▸ Task prompt
Filtering the records below, copy only those lines that include the word "height".
--- START ---
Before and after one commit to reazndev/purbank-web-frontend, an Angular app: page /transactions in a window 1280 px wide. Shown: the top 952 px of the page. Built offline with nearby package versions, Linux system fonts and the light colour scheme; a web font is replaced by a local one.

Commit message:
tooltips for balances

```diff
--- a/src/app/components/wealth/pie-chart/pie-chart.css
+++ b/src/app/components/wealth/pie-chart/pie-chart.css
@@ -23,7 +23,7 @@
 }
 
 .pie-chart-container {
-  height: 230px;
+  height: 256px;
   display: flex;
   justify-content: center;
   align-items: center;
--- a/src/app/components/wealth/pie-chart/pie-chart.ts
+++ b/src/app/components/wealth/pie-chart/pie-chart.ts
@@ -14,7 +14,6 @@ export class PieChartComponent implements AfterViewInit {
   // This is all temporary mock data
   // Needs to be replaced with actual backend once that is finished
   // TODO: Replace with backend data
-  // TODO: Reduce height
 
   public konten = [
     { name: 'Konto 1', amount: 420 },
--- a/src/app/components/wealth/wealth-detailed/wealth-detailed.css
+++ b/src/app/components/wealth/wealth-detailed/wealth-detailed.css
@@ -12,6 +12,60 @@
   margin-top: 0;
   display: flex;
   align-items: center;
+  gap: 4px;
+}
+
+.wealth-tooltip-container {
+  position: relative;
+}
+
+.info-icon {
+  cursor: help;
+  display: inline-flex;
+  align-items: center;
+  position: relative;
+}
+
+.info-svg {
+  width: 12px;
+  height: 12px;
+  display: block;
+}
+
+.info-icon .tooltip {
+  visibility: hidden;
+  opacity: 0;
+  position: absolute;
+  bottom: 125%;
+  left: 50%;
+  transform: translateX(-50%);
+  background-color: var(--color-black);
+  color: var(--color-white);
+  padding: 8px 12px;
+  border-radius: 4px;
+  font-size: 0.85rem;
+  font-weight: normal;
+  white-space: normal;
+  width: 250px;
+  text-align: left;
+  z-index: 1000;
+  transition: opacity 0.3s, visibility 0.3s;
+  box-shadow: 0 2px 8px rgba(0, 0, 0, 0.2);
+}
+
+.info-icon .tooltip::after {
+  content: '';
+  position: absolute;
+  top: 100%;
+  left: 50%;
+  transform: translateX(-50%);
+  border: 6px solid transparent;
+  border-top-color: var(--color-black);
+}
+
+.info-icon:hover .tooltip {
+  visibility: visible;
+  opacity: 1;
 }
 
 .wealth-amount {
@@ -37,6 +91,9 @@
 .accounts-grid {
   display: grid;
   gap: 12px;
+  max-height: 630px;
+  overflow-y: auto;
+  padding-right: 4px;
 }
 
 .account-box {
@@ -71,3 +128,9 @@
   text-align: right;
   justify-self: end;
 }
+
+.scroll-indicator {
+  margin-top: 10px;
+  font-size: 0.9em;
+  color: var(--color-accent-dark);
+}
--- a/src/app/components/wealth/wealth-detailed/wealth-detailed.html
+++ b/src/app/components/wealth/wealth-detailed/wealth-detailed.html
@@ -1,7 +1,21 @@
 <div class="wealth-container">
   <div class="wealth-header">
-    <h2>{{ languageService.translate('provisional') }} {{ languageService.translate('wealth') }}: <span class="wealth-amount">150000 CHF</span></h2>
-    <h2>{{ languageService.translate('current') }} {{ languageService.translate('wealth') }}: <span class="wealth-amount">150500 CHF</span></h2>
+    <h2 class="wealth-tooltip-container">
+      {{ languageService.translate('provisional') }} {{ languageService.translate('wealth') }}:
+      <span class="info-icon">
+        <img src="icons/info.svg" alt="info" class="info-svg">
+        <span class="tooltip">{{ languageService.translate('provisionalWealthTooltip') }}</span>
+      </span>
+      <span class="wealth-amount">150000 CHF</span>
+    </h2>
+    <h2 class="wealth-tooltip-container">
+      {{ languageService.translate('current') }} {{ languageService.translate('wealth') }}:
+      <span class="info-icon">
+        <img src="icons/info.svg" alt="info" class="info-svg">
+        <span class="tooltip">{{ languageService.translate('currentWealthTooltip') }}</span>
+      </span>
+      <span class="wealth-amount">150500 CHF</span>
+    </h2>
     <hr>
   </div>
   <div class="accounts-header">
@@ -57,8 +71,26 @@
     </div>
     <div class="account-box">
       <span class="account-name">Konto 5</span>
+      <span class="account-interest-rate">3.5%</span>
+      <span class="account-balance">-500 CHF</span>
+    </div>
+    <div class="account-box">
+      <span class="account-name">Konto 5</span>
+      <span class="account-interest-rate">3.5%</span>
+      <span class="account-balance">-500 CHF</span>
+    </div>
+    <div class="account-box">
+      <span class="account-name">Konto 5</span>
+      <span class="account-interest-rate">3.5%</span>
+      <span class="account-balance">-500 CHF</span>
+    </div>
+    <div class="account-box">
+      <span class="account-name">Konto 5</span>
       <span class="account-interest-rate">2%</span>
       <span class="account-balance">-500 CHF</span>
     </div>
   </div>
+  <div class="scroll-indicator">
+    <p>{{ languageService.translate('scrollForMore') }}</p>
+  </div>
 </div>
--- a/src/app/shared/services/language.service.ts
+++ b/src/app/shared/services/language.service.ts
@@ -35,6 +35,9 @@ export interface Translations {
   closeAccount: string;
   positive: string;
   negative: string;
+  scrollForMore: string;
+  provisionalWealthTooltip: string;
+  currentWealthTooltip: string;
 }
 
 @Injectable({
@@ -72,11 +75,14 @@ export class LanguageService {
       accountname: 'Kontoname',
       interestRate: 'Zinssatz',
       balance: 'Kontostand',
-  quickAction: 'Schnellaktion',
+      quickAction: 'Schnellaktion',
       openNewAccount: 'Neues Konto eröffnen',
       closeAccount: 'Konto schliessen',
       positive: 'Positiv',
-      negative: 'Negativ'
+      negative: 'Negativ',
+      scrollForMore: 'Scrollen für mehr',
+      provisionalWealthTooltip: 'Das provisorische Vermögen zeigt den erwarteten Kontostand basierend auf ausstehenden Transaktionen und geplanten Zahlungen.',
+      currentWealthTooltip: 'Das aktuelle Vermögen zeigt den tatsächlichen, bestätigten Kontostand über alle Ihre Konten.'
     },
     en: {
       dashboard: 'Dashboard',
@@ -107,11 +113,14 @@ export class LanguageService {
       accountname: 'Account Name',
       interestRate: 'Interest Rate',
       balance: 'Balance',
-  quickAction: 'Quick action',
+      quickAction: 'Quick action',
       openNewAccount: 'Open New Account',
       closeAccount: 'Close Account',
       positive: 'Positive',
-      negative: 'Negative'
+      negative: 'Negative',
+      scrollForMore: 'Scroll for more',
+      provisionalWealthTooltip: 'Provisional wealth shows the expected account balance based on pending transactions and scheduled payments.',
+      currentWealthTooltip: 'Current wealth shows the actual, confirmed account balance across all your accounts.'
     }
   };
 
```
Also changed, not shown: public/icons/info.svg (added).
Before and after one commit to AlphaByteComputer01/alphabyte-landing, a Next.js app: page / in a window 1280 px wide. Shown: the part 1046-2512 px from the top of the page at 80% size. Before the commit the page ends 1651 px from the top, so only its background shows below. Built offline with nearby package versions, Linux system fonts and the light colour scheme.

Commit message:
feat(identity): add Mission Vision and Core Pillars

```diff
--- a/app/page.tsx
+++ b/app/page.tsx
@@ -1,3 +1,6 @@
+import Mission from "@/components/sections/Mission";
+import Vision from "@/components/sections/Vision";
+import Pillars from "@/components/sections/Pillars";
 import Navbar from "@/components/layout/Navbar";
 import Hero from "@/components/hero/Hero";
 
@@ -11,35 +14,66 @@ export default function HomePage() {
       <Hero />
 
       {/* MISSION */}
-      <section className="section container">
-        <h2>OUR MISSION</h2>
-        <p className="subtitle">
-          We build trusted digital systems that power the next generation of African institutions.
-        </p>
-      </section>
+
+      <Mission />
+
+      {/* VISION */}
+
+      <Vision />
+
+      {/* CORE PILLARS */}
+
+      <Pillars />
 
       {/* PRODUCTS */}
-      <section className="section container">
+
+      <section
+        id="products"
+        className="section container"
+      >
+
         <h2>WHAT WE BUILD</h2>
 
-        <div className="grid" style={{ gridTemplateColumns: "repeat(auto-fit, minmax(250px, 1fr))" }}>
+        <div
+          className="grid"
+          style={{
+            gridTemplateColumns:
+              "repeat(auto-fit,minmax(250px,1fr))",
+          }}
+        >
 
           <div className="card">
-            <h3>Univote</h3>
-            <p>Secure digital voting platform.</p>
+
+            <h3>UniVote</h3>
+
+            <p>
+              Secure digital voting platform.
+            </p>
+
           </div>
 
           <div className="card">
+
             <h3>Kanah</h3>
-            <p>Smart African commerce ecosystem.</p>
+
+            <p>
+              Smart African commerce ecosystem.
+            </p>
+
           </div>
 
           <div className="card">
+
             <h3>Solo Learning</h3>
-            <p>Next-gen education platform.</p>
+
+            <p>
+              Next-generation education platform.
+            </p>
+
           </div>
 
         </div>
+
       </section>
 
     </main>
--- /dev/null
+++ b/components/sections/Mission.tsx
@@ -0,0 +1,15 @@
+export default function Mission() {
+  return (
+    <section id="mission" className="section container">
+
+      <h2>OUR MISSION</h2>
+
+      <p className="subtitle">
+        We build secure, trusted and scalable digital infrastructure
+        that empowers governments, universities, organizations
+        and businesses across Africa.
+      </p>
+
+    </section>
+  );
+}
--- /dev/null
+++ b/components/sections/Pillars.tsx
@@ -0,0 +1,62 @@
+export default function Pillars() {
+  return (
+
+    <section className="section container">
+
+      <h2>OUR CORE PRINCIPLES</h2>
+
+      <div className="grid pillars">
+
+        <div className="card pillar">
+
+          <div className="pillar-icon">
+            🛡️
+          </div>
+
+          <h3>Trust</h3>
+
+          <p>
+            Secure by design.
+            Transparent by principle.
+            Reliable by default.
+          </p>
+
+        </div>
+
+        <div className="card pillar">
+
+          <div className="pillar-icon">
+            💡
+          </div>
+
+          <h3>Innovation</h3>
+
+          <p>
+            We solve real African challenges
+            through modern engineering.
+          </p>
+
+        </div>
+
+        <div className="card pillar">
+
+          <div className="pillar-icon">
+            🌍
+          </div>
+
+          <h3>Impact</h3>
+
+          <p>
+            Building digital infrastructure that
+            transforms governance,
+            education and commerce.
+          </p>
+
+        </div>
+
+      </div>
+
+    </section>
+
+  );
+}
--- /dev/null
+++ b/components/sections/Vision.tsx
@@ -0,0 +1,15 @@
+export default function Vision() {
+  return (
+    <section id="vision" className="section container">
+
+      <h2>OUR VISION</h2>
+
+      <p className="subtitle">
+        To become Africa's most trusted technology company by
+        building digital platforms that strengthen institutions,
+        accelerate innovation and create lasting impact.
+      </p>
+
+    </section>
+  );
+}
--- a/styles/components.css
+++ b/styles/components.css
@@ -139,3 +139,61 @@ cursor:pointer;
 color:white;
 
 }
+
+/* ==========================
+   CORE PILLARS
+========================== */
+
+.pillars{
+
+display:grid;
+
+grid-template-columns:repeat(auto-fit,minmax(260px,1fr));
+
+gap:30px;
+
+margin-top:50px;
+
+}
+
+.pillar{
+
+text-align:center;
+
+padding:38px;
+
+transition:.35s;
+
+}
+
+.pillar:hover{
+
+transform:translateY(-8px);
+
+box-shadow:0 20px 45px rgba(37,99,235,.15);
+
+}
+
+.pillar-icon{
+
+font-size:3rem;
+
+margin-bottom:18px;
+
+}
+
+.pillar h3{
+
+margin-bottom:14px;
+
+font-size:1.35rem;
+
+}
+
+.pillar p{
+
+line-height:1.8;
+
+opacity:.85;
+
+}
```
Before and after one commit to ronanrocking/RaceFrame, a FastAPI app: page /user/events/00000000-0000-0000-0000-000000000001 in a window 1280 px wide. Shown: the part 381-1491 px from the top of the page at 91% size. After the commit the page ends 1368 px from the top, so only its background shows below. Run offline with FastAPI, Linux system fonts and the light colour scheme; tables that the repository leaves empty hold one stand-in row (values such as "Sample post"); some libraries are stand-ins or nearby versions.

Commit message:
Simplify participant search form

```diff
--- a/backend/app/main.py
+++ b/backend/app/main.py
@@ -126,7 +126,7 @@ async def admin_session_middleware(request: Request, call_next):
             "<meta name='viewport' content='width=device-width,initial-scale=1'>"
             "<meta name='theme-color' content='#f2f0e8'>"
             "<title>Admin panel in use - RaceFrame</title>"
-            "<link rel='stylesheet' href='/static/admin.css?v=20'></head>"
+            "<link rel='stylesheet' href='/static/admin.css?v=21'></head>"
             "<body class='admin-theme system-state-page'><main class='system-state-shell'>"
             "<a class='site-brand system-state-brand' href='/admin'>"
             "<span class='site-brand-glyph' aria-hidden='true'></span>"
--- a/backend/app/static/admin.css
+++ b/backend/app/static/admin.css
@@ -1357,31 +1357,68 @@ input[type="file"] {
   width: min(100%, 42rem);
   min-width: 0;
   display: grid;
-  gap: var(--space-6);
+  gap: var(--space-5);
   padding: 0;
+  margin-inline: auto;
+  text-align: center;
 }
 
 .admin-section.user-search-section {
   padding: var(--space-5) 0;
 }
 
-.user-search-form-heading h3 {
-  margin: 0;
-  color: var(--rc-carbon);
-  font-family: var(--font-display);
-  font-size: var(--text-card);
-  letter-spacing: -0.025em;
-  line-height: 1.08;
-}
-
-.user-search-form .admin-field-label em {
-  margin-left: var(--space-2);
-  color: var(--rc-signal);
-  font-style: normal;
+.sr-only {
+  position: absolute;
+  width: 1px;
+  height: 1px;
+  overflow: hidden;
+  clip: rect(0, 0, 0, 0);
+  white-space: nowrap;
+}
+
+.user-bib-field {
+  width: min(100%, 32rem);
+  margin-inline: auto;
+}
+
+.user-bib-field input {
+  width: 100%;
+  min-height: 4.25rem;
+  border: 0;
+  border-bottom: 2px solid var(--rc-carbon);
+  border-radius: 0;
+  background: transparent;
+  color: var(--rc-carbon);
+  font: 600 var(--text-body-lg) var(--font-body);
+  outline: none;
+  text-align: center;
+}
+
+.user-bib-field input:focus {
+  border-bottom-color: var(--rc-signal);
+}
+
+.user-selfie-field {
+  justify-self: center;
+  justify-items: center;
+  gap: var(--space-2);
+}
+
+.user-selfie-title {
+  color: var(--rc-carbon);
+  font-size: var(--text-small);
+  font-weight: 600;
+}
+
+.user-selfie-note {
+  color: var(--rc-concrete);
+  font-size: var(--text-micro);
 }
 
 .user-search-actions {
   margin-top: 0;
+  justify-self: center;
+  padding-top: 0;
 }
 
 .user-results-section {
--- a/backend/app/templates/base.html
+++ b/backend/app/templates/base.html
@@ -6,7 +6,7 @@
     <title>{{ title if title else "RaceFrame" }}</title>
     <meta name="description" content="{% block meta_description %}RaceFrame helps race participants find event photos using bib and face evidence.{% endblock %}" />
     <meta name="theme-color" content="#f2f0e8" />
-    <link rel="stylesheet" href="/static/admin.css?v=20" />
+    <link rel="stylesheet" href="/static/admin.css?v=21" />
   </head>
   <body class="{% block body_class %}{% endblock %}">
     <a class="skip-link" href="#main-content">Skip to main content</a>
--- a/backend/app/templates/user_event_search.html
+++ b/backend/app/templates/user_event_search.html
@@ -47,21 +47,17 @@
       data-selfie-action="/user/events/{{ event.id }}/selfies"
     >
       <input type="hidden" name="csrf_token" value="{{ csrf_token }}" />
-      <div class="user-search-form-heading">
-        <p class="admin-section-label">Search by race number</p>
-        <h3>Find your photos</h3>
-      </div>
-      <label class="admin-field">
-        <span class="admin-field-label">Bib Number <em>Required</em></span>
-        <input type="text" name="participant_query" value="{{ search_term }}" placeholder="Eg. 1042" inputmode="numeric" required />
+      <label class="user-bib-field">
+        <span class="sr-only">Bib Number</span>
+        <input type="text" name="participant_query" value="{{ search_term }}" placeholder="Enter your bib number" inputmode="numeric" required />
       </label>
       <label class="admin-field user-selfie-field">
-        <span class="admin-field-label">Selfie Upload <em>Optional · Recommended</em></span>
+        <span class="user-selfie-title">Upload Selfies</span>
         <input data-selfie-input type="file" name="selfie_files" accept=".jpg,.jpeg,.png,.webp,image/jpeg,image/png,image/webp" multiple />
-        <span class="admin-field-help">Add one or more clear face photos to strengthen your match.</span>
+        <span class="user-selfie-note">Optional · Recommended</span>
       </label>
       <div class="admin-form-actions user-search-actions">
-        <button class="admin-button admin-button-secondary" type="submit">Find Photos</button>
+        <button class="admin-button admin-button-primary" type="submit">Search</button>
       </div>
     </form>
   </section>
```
--- END ---
▸ Finished task
-  height: 230px;
+  height: 256px;
-  // TODO: Reduce height
+  height: 12px;
+  max-height: 630px;
+line-height:1.8;
-  line-height: 1.08;
+  height: 1px;
+  min-height: 4.25rem;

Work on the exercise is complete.